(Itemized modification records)
◇ ◇ ◇ ◇
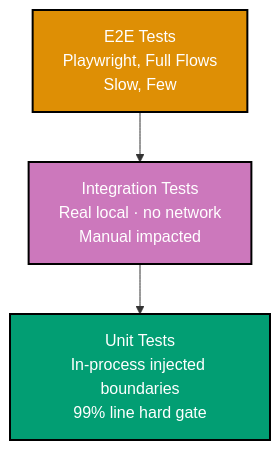
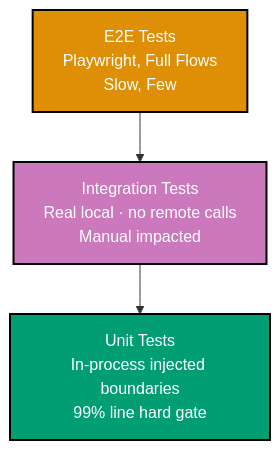
Before and after one commit to wahidyankf/open-sharia-fintech: the second of 4 diagrams in docs/explanation/software-engineering/programming-languages/typescript/test-driven-development.md, drawn with Mermaid. The commit also changed other lines of this file and 44 other files, not shown here.

````diff
--- a/docs/explanation/software-engineering/programming-languages/typescript/test-driven-development.md
+++ b/docs/explanation/software-engineering/programming-languages/typescript/test-driven-development.md
@@ -72,14 +72,14 @@
 ```mermaid
 %% Color Palette: Blue #0173B2, Orange #DE8F05, Teal #029E73, Purple #CC78BC, Brown #CA9161
 graph TB
     A["E2E Tests<br/>Playwright, Full Flows<br/>Slow, Few"]:::orange
-    B["Integration Tests<br/>Real local · no network<br/>Manual impacted"]:::purple
+    B["Integration Tests<br/>Real local · no remote calls<br/>Manual impacted"]:::purple
     C["Unit Tests<br/>In-process injected boundaries<br/>99% line hard gate"]:::teal
 
     A --> B
     B --> C
 
     classDef orange fill:#DE8F05,stroke:#000000,color:#FFFFFF,stroke-width:2px
     classDef purple fill:#CC78BC,stroke:#000000,color:#FFFFFF,stroke-width:2px
     classDef teal fill:#029E73,stroke:#000000,color:#FFFFFF,stroke-width:2px
 ```
````
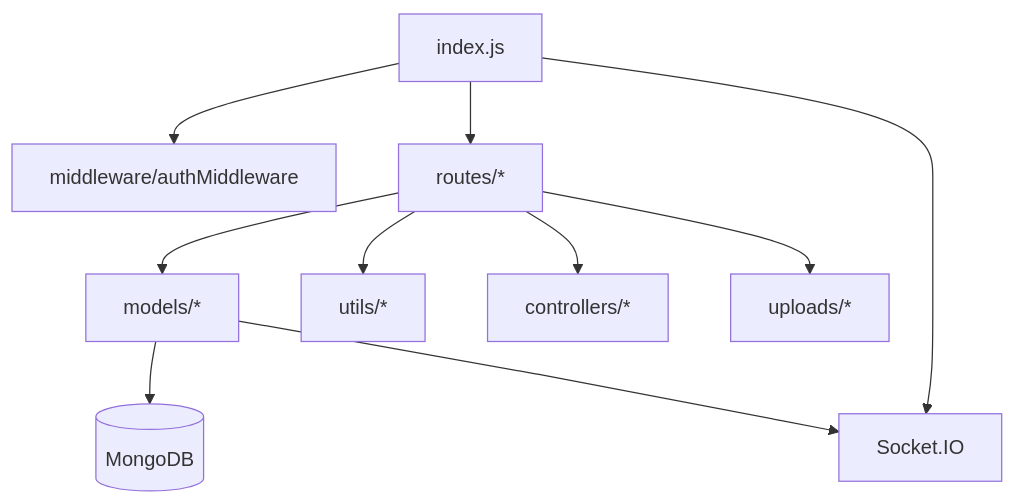
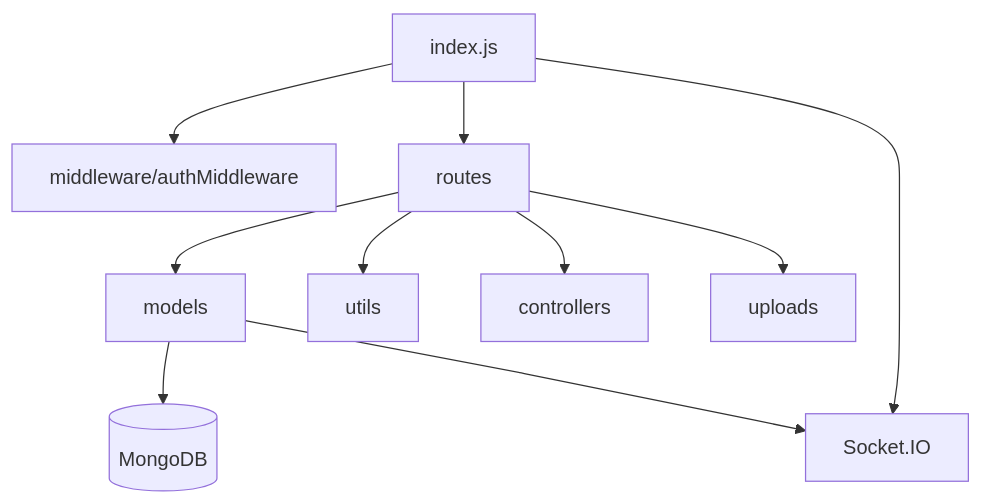
Before and after one commit to gobinath-sketch/system001: the sixth of 6 diagrams in README.md, drawn with Mermaid. The commit also changed other lines of this file, not shown here.

````diff
--- a/README.md
+++ b/README.md
@@ -156,13 +155,12 @@
 ```mermaid
-flowchart TB
-  IDX[index.js]
-  IDX --> MID[middleware/authMiddleware]
-  IDX --> ROUTES[routes/*]
-  ROUTES --> MODELS[models/*]
-  ROUTES --> UTILS[utils/*]
-  ROUTES --> CTRL[controllers/*]
-  MODELS --> DB[(MongoDB)]
-  ROUTES --> UP[uploads/*]
-  IDX --> IO[Socket.IO]
-  MODELS --> IO
+graph TB;
+  IDX["index.js"] --> MID["middleware/authMiddleware"];
+  IDX --> ROUTES["routes"];
+  ROUTES --> MODELS["models"];
+  ROUTES --> UTILS["utils"];
+  ROUTES --> CTRL["controllers"];
+  MODELS --> DB[("MongoDB")];
+  ROUTES --> UP["uploads"];
+  IDX --> IO["Socket.IO"];
+  MODELS --> IO;
 ```
````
◇ ◇ ◇ ◇
Task directions =>
The answer is the line with "MODELS --> DB[(MongoDB)]" plus every line after it, printed exactly as they appear above.

Output for this exercise =>
-  MODELS --> DB[(MongoDB)]
-  ROUTES --> UP[uploads/*]
-  IDX --> IO[Socket.IO]
-  MODELS --> IO
+graph TB;
+  IDX["index.js"] --> MID["middleware/authMiddleware"];
+  IDX --> ROUTES["routes"];
+  ROUTES --> MODELS["models"];
+  ROUTES --> UTILS["utils"];
+  ROUTES --> CTRL["controllers"];
+  MODELS --> DB[("MongoDB")];
+  ROUTES --> UP["uploads"];
+  IDX --> IO["Socket.IO"];
+  MODELS --> IO;
 ```
````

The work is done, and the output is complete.